London: Two decades ago, the world of music lost one of its brightest stars -- Freddie Mercury.
- Two decades ago, the world of music lost one of its brightest star — Freddie Mercury.
- Less famously known as Farrokh Bulsara, he died at the age of 45 of AIDS.
- The South Asian community in UK honoured one of its favourite sons at the Asian Awards on Tuesday (October 18, 2011).
- The awards honour the achievements of individuals born in or with family originating from parts of Asia.
Less famously known as Farrokh Bulsara, Queen's flamboyant front man died at the age of 45 of AIDS related complications.
Twenty years later, the South Asian community in UK honoured one of its favourite sons at the Asian Awards on Tuesday (October 18, 2011). The awards honour the achievements of individuals born in or with family originating from parts of Asia.
Born in the British protectorate of Zanzibar, East Africa (now part of Tanzania), Freddie Mercury's parents, Bomi and Jer Bulsara, were Parsis originally from the Gujarat region of the then province of Bombay Presidency in British India.
The star's family, as well as his Queen bandmate Brian May, collected the Founders Award in recognition of Mercury's contribution to music. Ironically, Freddie Mercury chose to ignore, even deny, his Parsi heritage while he lived. Even his passport had his stage name.
Was this distancing from his Indian roots deliberate and how did that impact Mercury's music? According to fellow Queen member and friend Brian May, Mercury was committed to a truly global musical sense.

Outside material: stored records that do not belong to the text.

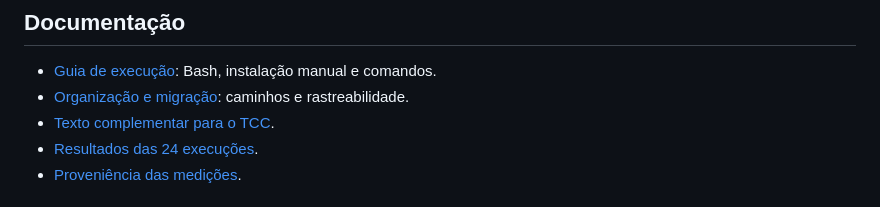
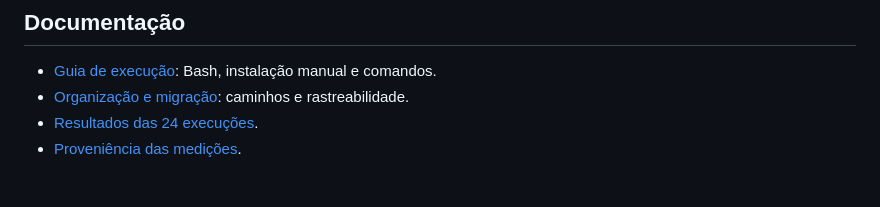
Before and after one commit to J-Schweitzer/Blockchain-With-Python, a Markdown page: README.md, the part around the change. GitHub-like rendering.

Commit message:
Atualizar o README.md

```diff
--- a/README.md
+++ b/README.md
@@ -100,7 +100,6 @@ blockchain-tcc-profissional/
 
 - [Guia de execução](docs/GUIA_EXECUCAO.md): Bash, instalação manual e comandos.
 - [Organização e migração](docs/ORGANIZACAO.md): caminhos e rastreabilidade.
-- [Texto complementar para o TCC](docs/TEXTO_TCC_ATUALIZADO.md).
 - [Resultados das 24 execuções](resultados/execucao-final/RESULTADOS.md).
 - [Proveniência das medições](resultados/proveniencia/README.md).
 
```
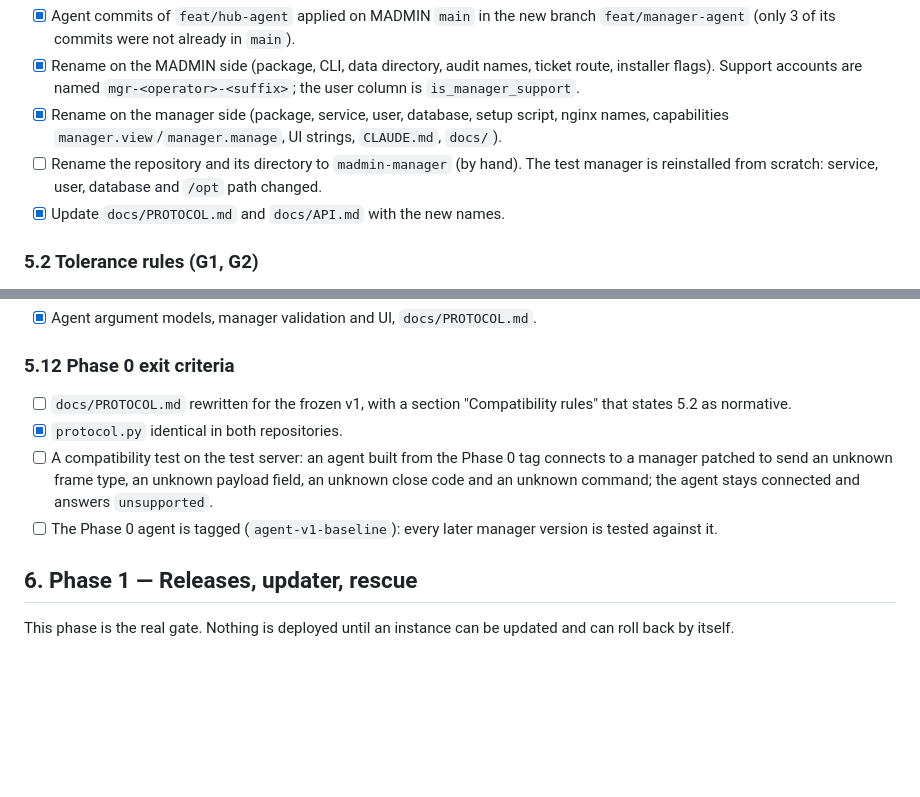
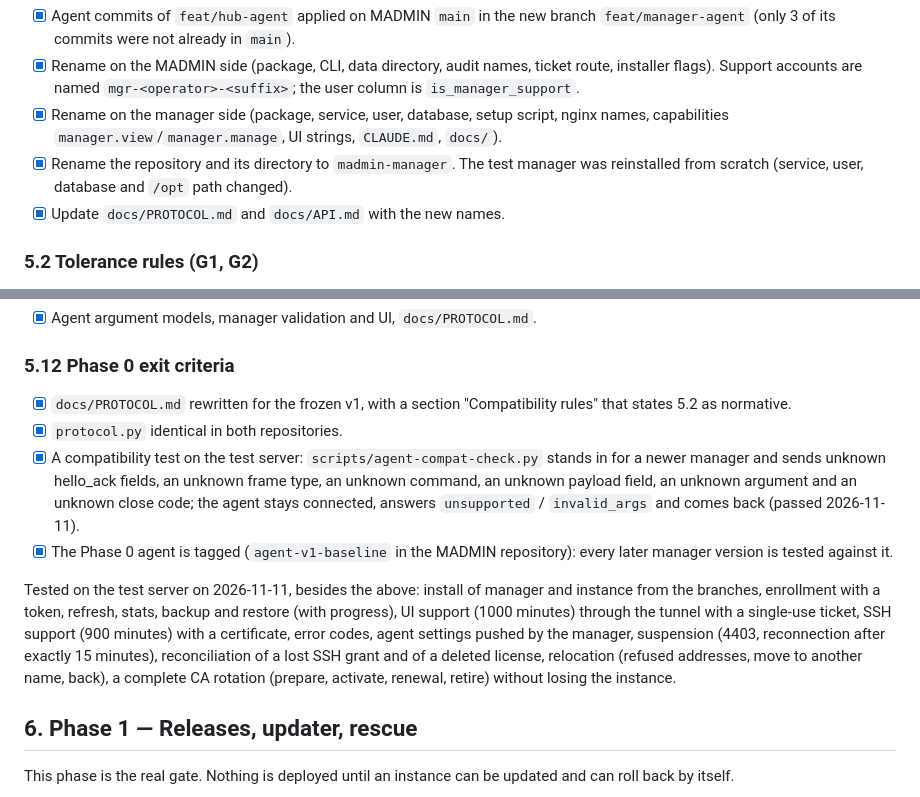
Before and after one commit to EdoardoFiore/madmin-hub, a Markdown page: docs/ROADMAP.md, 2 parts joined by grey strips. Drawn GitHub-style; blank space fills up the shorter version.

Commit message:
docs(roadmap): Phase 0 done and tested
Co-Authored-By: Claude Opus 5.5 <noreply@anthropic.com>

```diff
--- a/docs/ROADMAP.md
+++ b/docs/ROADMAP.md
@@ -94,7 +94,7 @@ Steps:
 - [x] Agent commits of `feat/hub-agent` applied on MADMIN `main` in the new branch `feat/manager-agent` (only 3 of its commits were not already in `main`).
 - [x] Rename on the MADMIN side (package, CLI, data directory, audit names, ticket route, installer flags). Support accounts are named `mgr-<operator>-<suffix>`; the user column is `is_manager_support`.
 - [x] Rename on the manager side (package, service, user, database, setup script, nginx names, capabilities `manager.view`/`manager.manage`, UI strings, `CLAUDE.md`, `docs/`).
-- [ ] Rename the repository and its directory to `madmin-manager` (by hand). The test manager is reinstalled from scratch: service, user, database and `/opt` path changed.
+- [x] Rename the repository and its directory to `madmin-manager`. The test manager was reinstalled from scratch (service, user, database and `/opt` path changed).
 - [x] Update `docs/PROTOCOL.md` and `docs/API.md` with the new names.
 
 ### 5.2 Tolerance rules (G1, G2)
@@ -208,10 +208,12 @@ Added to `facts`: `version` (semver, replaces `madmin_version`), `build` (git co
 
 ### 5.12 Phase 0 exit criteria
 
-- [ ] `docs/PROTOCOL.md` rewritten for the frozen v1, with a section "Compatibility rules" that states 5.2 as normative.
+- [x] `docs/PROTOCOL.md` rewritten for the frozen v1, with a section "Compatibility rules" that states 5.2 as normative.
 - [x] `protocol.py` identical in both repositories.
-- [ ] A compatibility test on the test server: an agent built from the Phase 0 tag connects to a manager patched to send an unknown frame type, an unknown payload field, an unknown close code and an unknown command; the agent stays connected and answers `unsupported`.
-- [ ] The Phase 0 agent is tagged (`agent-v1-baseline`): every later manager version is tested against it.
+- [x] A compatibility test on the test server: `scripts/agent-compat-check.py` stands in for a newer manager and sends unknown hello_ack fields, an unknown frame type, an unknown command, an unknown payload field, an unknown argument and an unknown close code; the agent stays connected, answers `unsupported` / `invalid_args` and comes back (passed 2026-11-11).
+- [x] The Phase 0 agent is tagged (`agent-v1-baseline` in the MADMIN repository): every later manager version is tested against it.
+
+Tested on the test server on 2026-11-11, besides the above: install of manager and instance from the branches, enrollment with a token, refresh, stats, backup and restore (with progress), UI support (1000 minutes) through the tunnel with a single-use ticket, SSH support (900 minutes) with a certificate, error codes, agent settings pushed by the manager, suspension (4403, reconnection after exactly 15 minutes), reconciliation of a lost SSH grant and of a deleted license, relocation (refused addresses, move to another name, back), a complete CA rotation (prepare, activate, renewal, retire) without losing the instance.
 
 ## 6. Phase 1 — Releases, updater, rescue
 
```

"We had a lot of unconscious influences. Freddie was Indian but also from Zanzibar and less excitingly from Feltham and all these impacted his music," said May.
For Mercury's family, who hailed from a small town in Gujarat but travelled across the world, the fact that Freddie had only an oblique relationship with his country of origin does not bother them in the least. They want Mercury to be remembered by as many people across the world as possible.
"I am still very proud of him. Am glad that he is loved and remembered to this degree even today," Freddie mother Jer Bulsara said.
"Every morning when I wake up., there is a Queen song on the radio and people ask me if it make me sad...the answer is "No". How can I still be sad when my brother is singing me awake!" said Catherine Cooke, Freddie Mercury's sister.
Other big winners at the ceremony, which was held at London's Grosvenor House included comedienne Meera Syal, (Outstanding Achievement in Television) and rapper Jay Sean.
Celebrated sitar player Ravi Shankar was named the recipient of the prestigious Fellowship Award.
Freddie Mercury may have ignored even hidden his Indian roots as he climbed to the pinnacle of success in the UK but he was still unconsciously a part of the Bombay (Mumbai) ethos that he grew up in and that became a part of his music. And as the Asian Awards honouring of him shows, India thought of him as one of their own and will never forget the 'champion' singer.